──────── Material provided ────────

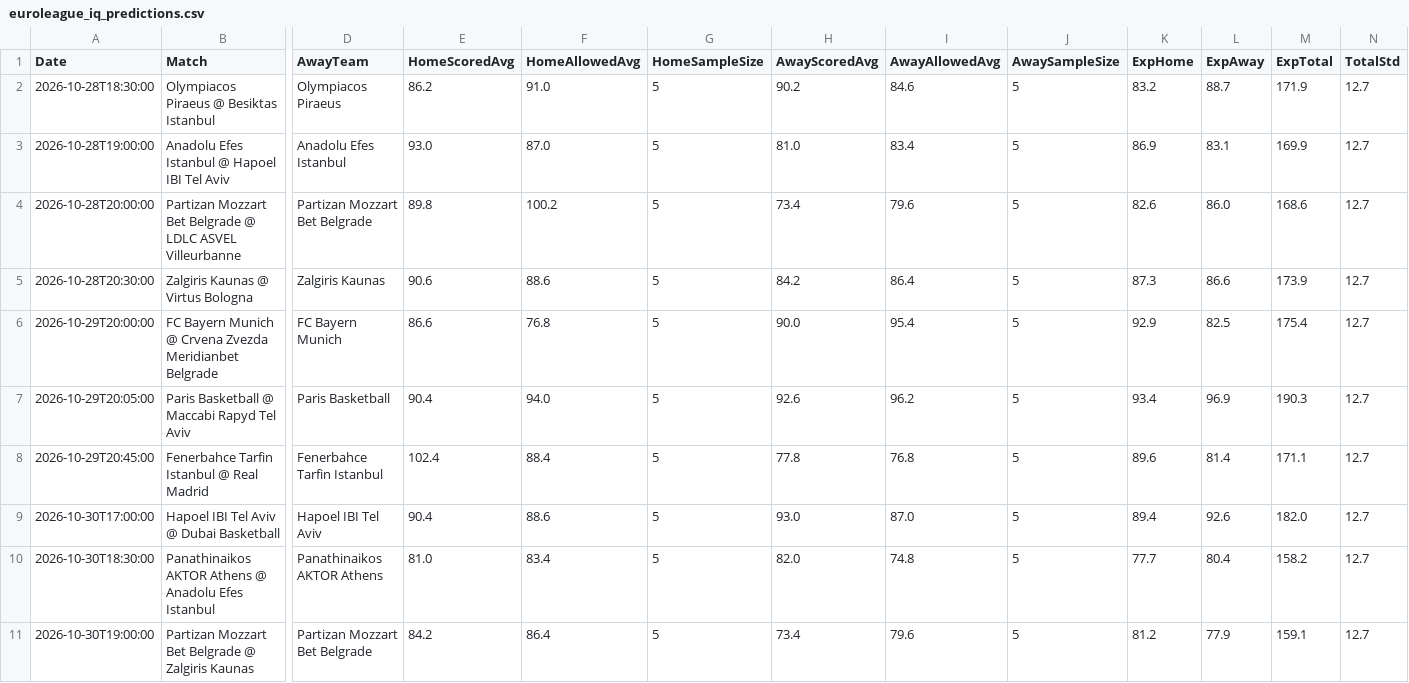
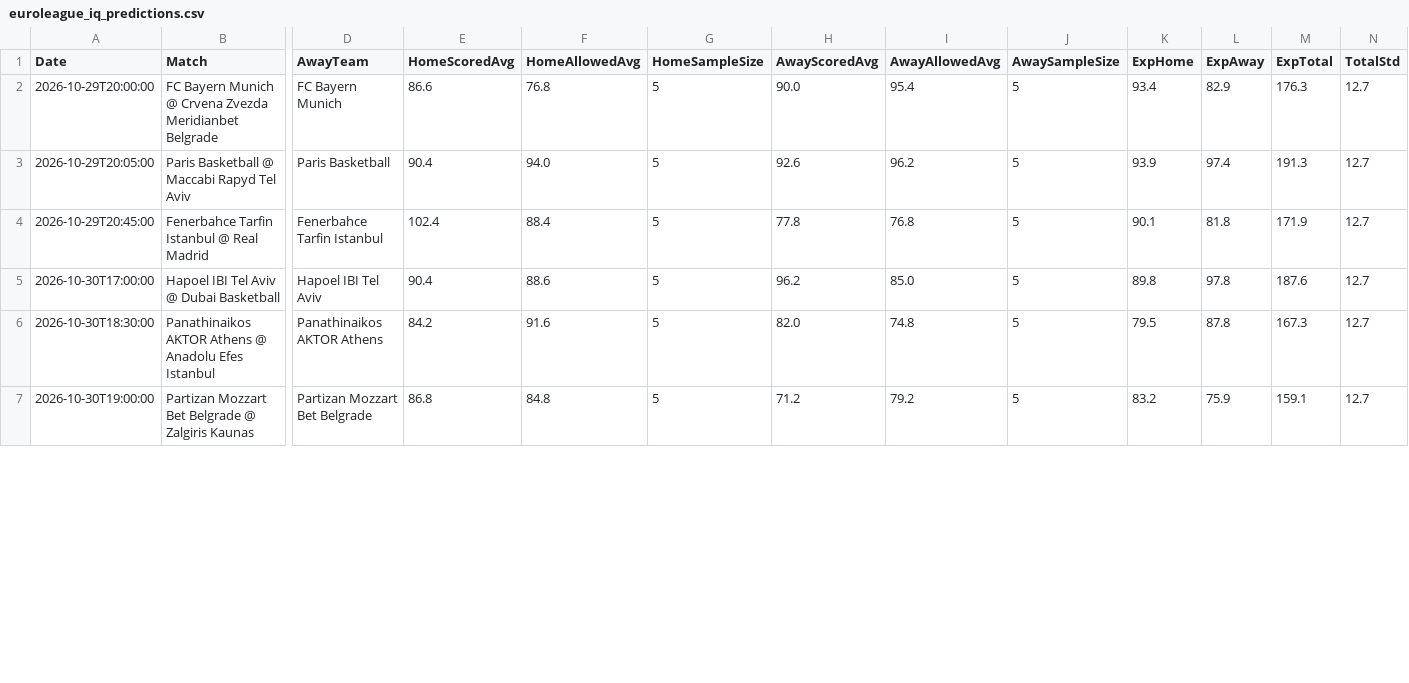
Before and after one commit to niibaboo/SportsIQ, a CSV file: docs/euroleague_iq_predictions.csv, drawn as a sheet; only a part is shown, gaps mark what is left out; removed rows and columns are numbered as before the commit, all else as after; rows hold the shown columns only; the diff covers the shown part only; the diff names each change by its address in the sheet, - before the commit and + after, or states it on an @@ line.

```diff
--- a/docs/euroleague_iq_predictions.csv
+++ b/docs/euroleague_iq_predictions.csv
-row 2: 2026-10-28T18:30:00 | Olympiacos Piraeus @ Besiktas Istanbul | Olympiacos Piraeus | 86.2 | 91.0 | 5 | 90.2 | 84.6 | 5 | 83.2 | 88.7 | 171.9 | 12.7
-row 3: 2026-10-28T19:00:00 | Anadolu Efes Istanbul @ Hapoel IBI Tel Aviv | Anadolu Efes Istanbul | 93.0 | 87.0 | 5 | 81.0 | 83.4 | 5 | 86.9 | 83.1 | 169.9 | 12.7
-row 4: 2026-10-28T20:00:00 | Partizan Mozzart Bet Belgrade @ LDLC ASVEL Villeurbanne | Partizan Mozzart Bet Belgrade | 89.8 | 100.2 | 5 | 73.4 | 79.6 | 5 | 82.6 | 86.0 | 168.6 | 12.7
-row 5: 2026-10-28T20:30:00 | Zalgiris Kaunas @ Virtus Bologna | Zalgiris Kaunas | 90.6 | 88.6 | 5 | 84.2 | 86.4 | 5 | 87.3 | 86.6 | 173.9 | 12.7
-K2 (ExpHome): 92.9
+K2 (ExpHome): 93.4
-L2 (ExpAway): 82.5
+L2 (ExpAway): 82.9
-M2 (ExpTotal): 175.4
+M2 (ExpTotal): 176.3
-K3 (ExpHome): 93.4
+K3 (ExpHome): 93.9
-L3 (ExpAway): 96.9
+L3 (ExpAway): 97.4
-M3 (ExpTotal): 190.3
+M3 (ExpTotal): 191.3
-K4 (ExpHome): 89.6
+K4 (ExpHome): 90.1
-L4 (ExpAway): 81.4
+L4 (ExpAway): 81.8
-M4 (ExpTotal): 171.1
+M4 (ExpTotal): 171.9
-H5 (AwayScoredAvg): 93.0
+H5 (AwayScoredAvg): 96.2
-I5 (AwayAllowedAvg): 87.0
+I5 (AwayAllowedAvg): 85.0
-K5 (ExpHome): 89.4
+K5 (ExpHome): 89.8
-L5 (ExpAway): 92.6
+L5 (ExpAway): 97.8
-M5 (ExpTotal): 182.0
+M5 (ExpTotal): 187.6
-E6 (HomeScoredAvg): 81.0
+E6 (HomeScoredAvg): 84.2
-F6 (HomeAllowedAvg): 83.4
+F6 (HomeAllowedAvg): 91.6
-K6 (ExpHome): 77.7
+K6 (ExpHome): 79.5
-L6 (ExpAway): 80.4
+L6 (ExpAway): 87.8
-M6 (ExpTotal): 158.2
+M6 (ExpTotal): 167.3
-E7 (HomeScoredAvg): 84.2
+E7 (HomeScoredAvg): 86.8
-F7 (HomeAllowedAvg): 86.4
+F7 (HomeAllowedAvg): 84.8
-H7 (AwayScoredAvg): 73.4
+H7 (AwayScoredAvg): 71.2
-I7 (AwayAllowedAvg): 79.6
+I7 (AwayAllowedAvg): 79.2
-K7 (ExpHome): 81.2
+K7 (ExpHome): 83.2
-L7 (ExpAway): 77.9
+L7 (ExpAway): 75.9
```
Also changed, not shown: 4 added rows and 44 edited cells elsewhere in this file, docs/euroleague_iq_player_props.csv, 4 other files.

────────

#### Brief
Copy every line of the data that holds the string "ExpTotal".

#### Task solution
-M2 (ExpTotal): 175.4
+M2 (ExpTotal): 176.3
-M3 (ExpTotal): 190.3
+M3 (ExpTotal): 191.3
-M4 (ExpTotal): 171.1
+M4 (ExpTotal): 171.9
-M5 (ExpTotal): 182.0
+M5 (ExpTotal): 187.6
-M6 (ExpTotal): 158.2
+M6 (ExpTotal): 167.3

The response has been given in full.